The threat of a player who can hit at a rate near that mark is incentive enough for defenses to guard the perimeter against a player like Harris, who is a 32.2 percent shooter from long range in his career (remember, the best three-point defense is always to prevent the three-pointer from wherever it may come), but has shot as high a percentage as 36.4 percent as recently as last season in Orlando under head coach Jacques Vaughn. Late last season Vaugh was fired and replaced by Scott Skiles. In spite of Skiles’ offensive abilities as a point guard in the NBA, he’s no offensive genius in the coaching department.
Some optimists chalk up Harris’s dip to 31.1 percent from three-point range this season in Orlando to inefficiencies in Skiles’ offensive schemes. Whether that’s the case, or whether it’s noise due to the fact that three-pointers are a fairly high-variance shot for players who are not elite from long-range, or perhaps Harris simply isn’t a 36 percent shooter from outside the arc, he has been undeniably hot with the Pistons from both the floor and from three.
From a personal statistic standpoint, the 23-year old forward is averaging 17 points per game on 51.3 percent shooting from the floor and 42.9 percent shooting from three-point range. Mind you, this small sample size means that he’s hit nine of 22 three-pointers as a Piston in his six games with the team, so we can comfortably chalk that up to statistical noise at the moment, but Harris is a guy who can attack from anywhere.
Tobias Harris has more ways to come at defenses and much greater athleticism than either Ersan Ilyasova or Anthony Tolliver, and his presence on the offensive side of things is a big jolt for the Pistons.
On the defensive side of things, Harris has been no slouch from a statistical point of view. His differential percentage, which is the difference between a guarded player’s shooting percentage on the season versus his percentage when he is guarded by a defensive player, is -1.6 percent. This means that Harris is yielding a shooting percentage 1.6 percent lower than his opponent’s season average, so what you’re aiming for as a defender is a negative differential percentage.
Against two-point field goal attempts, facing an average of 6.9 attempts per game, Harris is yielding a differential percentage of -2.6. Against shots less than ten feet from the basket, he has a -5.4 differential percentage, and from six feet of less it’s a similar rating of -4.7.

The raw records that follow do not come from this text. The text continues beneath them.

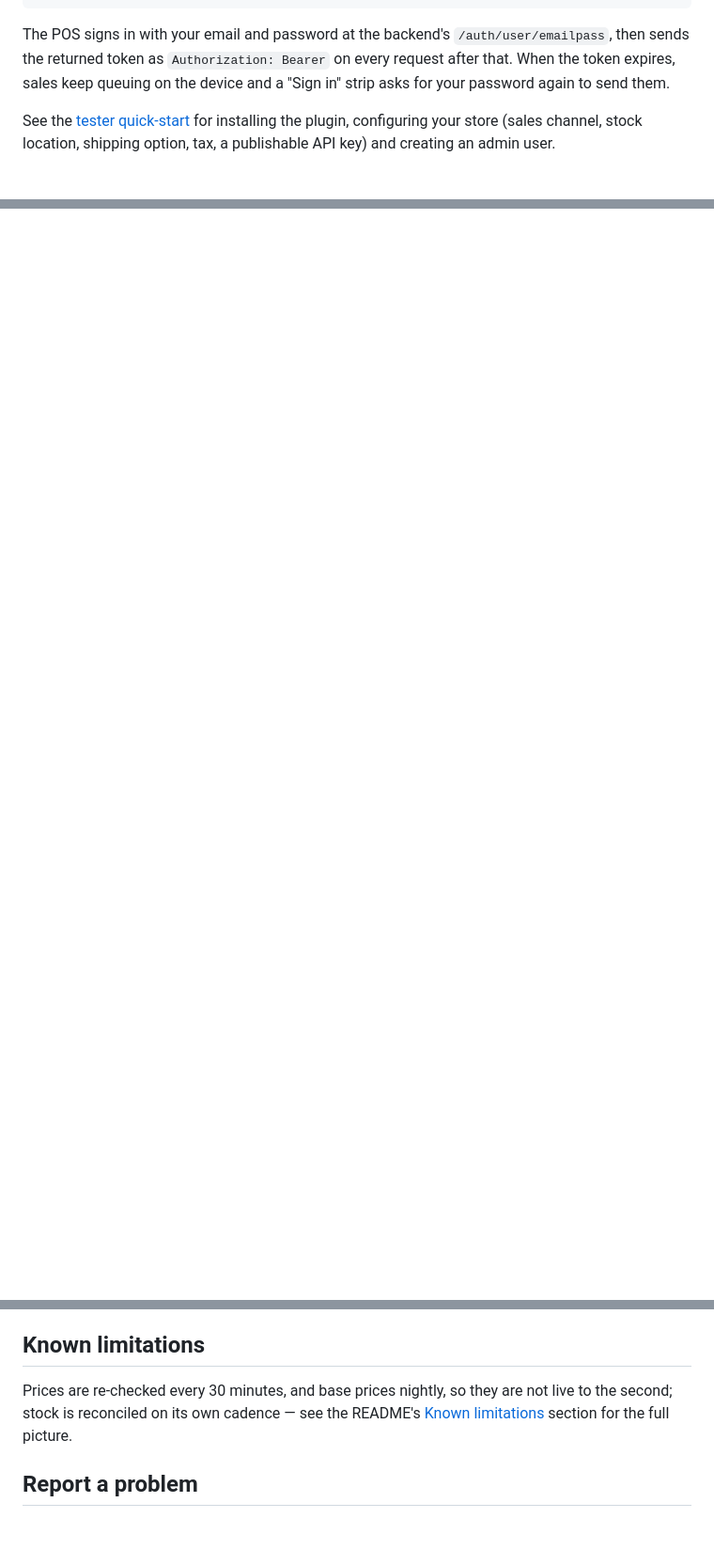
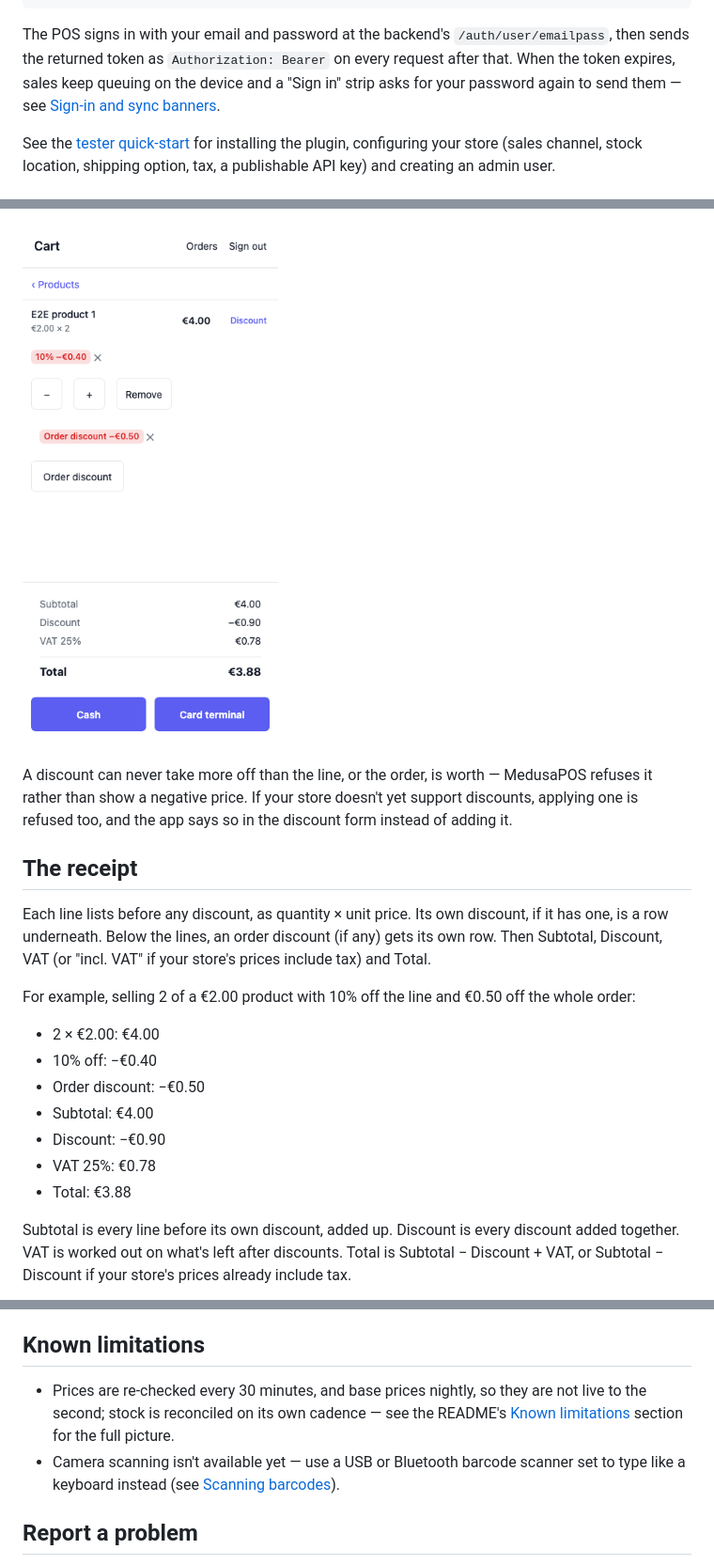
Before and after one commit to medusapos/app, a Markdown page: docs/testers.md, 3 parts joined by grey strips. Shown at 94% size. Drawn GitHub-style; pictures changed too: docs/testers/cart-discounts.png (added); blank space fills up the shorter version.

```diff
--- a/docs/testers.md
+++ b/docs/testers.md
@@ -51,7 +64,7 @@ The POS signs in with your email and password at the backend's
 `/auth/user/emailpass`, then sends the returned token as `Authorization:
 Bearer` on every request after that. When the token expires, sales keep
 queuing on the device and a "Sign in" strip asks for your password again to
-send them.
+send them — see [Sign-in and sync banners](#sign-in-and-sync-banners).
 
 See the [tester quick-start](QUICKSTART.md) for installing the plugin,
 configuring your store (sales channel, stock location, shipping option, tax,
@@ -71,0 +129,30 @@ prices included; products your sales channel doesn't sell are hidden.
+![The cart with a 10% line discount chip and an order discount chip, and the totals pinned at the bottom](testers/cart-discounts.png)
+
+A discount can never take more off than the line, or the order, is worth —
+MedusaPOS refuses it rather than show a negative price. If your store
+doesn't yet support discounts, applying one is refused too, and the app
+says so in the discount form instead of adding it.
+
+## The receipt
+
+Each line lists before any discount, as quantity × unit price. Its own
+discount, if it has one, is a row underneath. Below the lines, an order
+discount (if any) gets its own row. Then Subtotal, Discount, VAT (or
+"incl. VAT" if your store's prices include tax) and Total.
+
+For example, selling 2 of a €2.00 product with 10% off the line and €0.50
+off the whole order:
+
+- 2 × €2.00: €4.00
+- 10% off: −€0.40
+- Order discount: −€0.50
+- Subtotal: €4.00
+- Discount: −€0.90
+- VAT 25%: €0.78
+- Total: €3.88
+
+Subtotal is every line before its own discount, added up. Discount is every
+discount added together. VAT is worked out on what's left after discounts.
+Total is Subtotal − Discount + VAT, or Subtotal − Discount if your store's
+prices already include tax.
+
@@ -100,10 +204,13 @@ Open **Orders** → **Needs attention** to see sales that need a look:
 
 ## Known limitations
 
-Prices are re-checked every 30 minutes, and base prices nightly, so they are
-not live to the second; stock is reconciled on its own cadence — see the README's
-[Known limitations](../README.md#known-limitations) section for the full
-picture.
+- Prices are re-checked every 30 minutes, and base prices nightly, so they
+  are not live to the second; stock is reconciled on its own cadence — see
+  the README's [Known limitations](../README.md#known-limitations) section
+  for the full picture.
+- Camera scanning isn't available yet — use a USB or Bluetooth barcode
+  scanner set to type like a keyboard instead (see
+  [Scanning barcodes](#scanning-barcodes)).
 
 ## Report a problem
 
```
Also changed, not shown: other parts of docs/testers.md (+74 -0 lines), docs/testers/discount-form.png (added), docs/testers/products-cart-bar.png (added), docs/testers/receipt.png (added), docs/testers/scan-miss.png (added).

All in all, Harris has been an excellent addition for the Pistons. He has provided a kick that they needed on offense, and he’s been nothing shy of competent on defense. Much like the Pistons got a huge steal last season at the trade deadline in the form of Reggie Jackson, all signs point to Harris being a tremendous part of the Pistons’ core going forward for years to come.